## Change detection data
Content starts
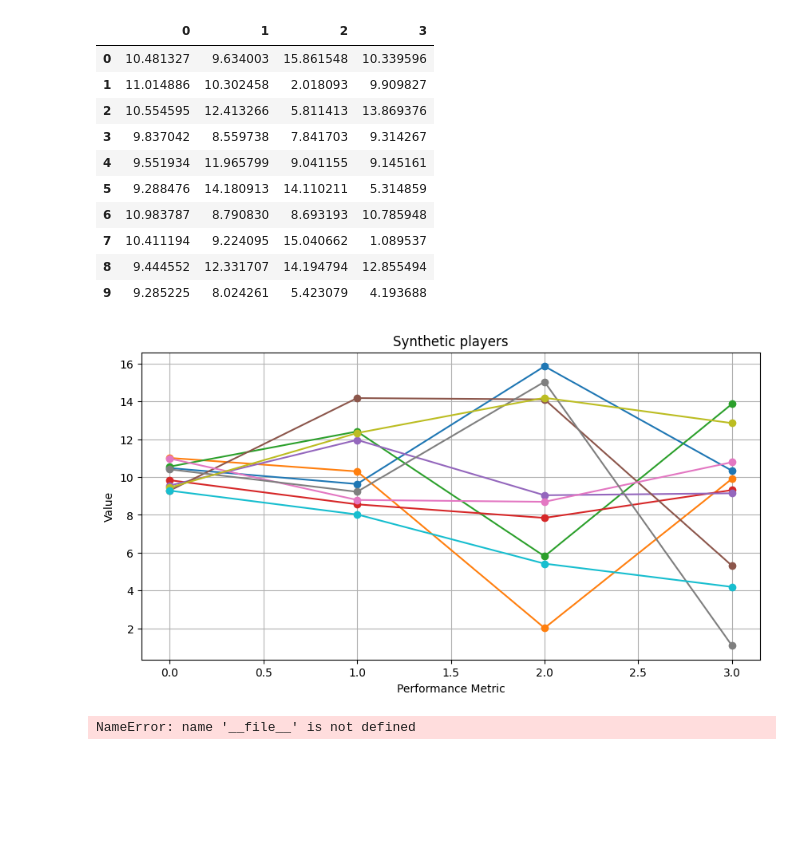
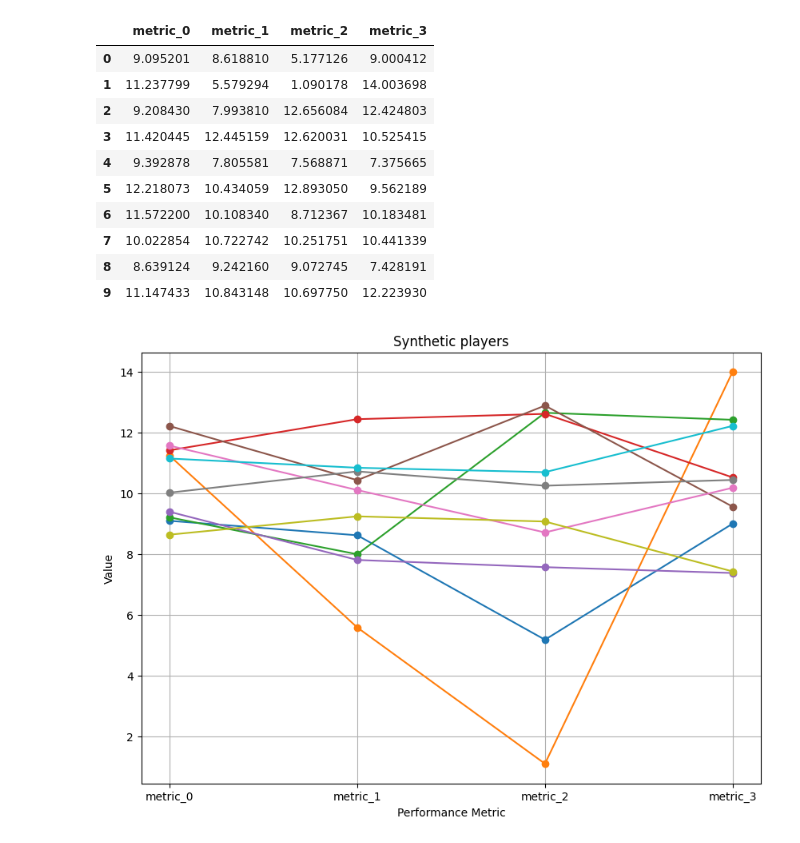
Before and after one commit to parthiv-dev/bachelor-thesis-football, a Jupyter notebook: synthetic_data.ipynb, the cells around one changed output. Saved outputs shown, nothing was run; the diff lists cells and outputs as text; code cells hidden in the pictures; blank space fills up the shorter version.

```diff
--- a/synthetic_data.ipynb
+++ b/synthetic_data.ipynb
@@ -18,37 +18,36 @@ df = pd.DataFrame()
 std = [1, 2, 4, 3]
 
 for i in range(4):
-    df[i] = np.random.normal(10, std[i], 10)
+    df[f'metric_{i}'] = np.random.normal(10, std[i], 10)
 
 df
 # %% [output]
-|  | 0 | 1 | 2 | 3 |
-| 0 | 10.481327 | 9.634003 | 15.861548 | 10.339596 |
-| 1 | 11.014886 | 10.302458 | 2.018093 | 9.909827 |
-| 2 | 10.554595 | 12.413266 | 5.811413 | 13.869376 |
-| 3 | 9.837042 | 8.559738 | 7.841703 | 9.314267 |
-| 4 | 9.551934 | 11.965799 | 9.041155 | 9.145161 |
-| 5 | 9.288476 | 14.180913 | 14.110211 | 5.314859 |
-| 6 | 10.983787 | 8.790830 | 8.693193 | 10.785948 |
-| 7 | 10.411194 | 9.224095 | 15.040662 | 1.089537 |
-| 8 | 9.444552 | 12.331707 | 14.194794 | 12.855494 |
-| 9 | 9.285225 | 8.024261 | 5.423079 | 4.193688 |
+|  | metric_0 | metric_1 | metric_2 | metric_3 |
+| 0 | 9.095201 | 8.618810 | 5.177126 | 9.000412 |
+| 1 | 11.237799 | 5.579294 | 1.090178 | 14.003698 |
+| 2 | 9.208430 | 7.993810 | 12.656084 | 12.424803 |
+| 3 | 11.420445 | 12.445159 | 12.620031 | 10.525415 |
+| 4 | 9.392878 | 7.805581 | 7.568871 | 7.375665 |
+| 5 | 12.218073 | 10.434059 | 12.893050 | 9.562189 |
+| 6 | 11.572200 | 10.108340 | 8.712367 | 10.183481 |
+| 7 | 10.022854 | 10.722742 | 10.251751 | 10.441339 |
+| 8 | 8.639124 | 9.242160 | 9.072745 | 7.428191 |
+| 9 | 11.147433 | 10.843148 | 10.697750 | 12.223930 |
 # %%
 # Plot data using matplotlib with each row as a line
-plt.figure(figsize=(10, 5))
+plt.figure(figsize=(10, 7))
 plt.plot(df.T, marker='o')
 plt.title('Synthetic players')
 plt.xlabel('Performance Metric')
 plt.ylabel('Value')
 plt.grid(True)
 plt.show()
 # %% [output]
-[figure, old version]
+[figure, new version]
 # %%
 # Save df as csv file with name of current file and current date and time
-pathname = os.path.basename(__file__)
+# pathname = os.path.basename(__file__)
+pathname = "synthetic_data"
 current_time = dt.datetime.now().strftime("%Y%m%d_%H%M%S")
-csv_filename = f"data_{pathname}_{current_time}.csv"
-df.to_csv(data_output/csv_filename, index=False)
+csv_filename = f"data_output/data_{pathname}_{current_time}.csv"
+df.to_csv(csv_filename, index=False)
-# %% [output]
-NameError: name '__file__' is not defined
```
Also changed, not shown: 6 other files.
Content ends
## The task
Say the number of lines in the entries that have the string "pathname", and only that.

## Output of the exercise
5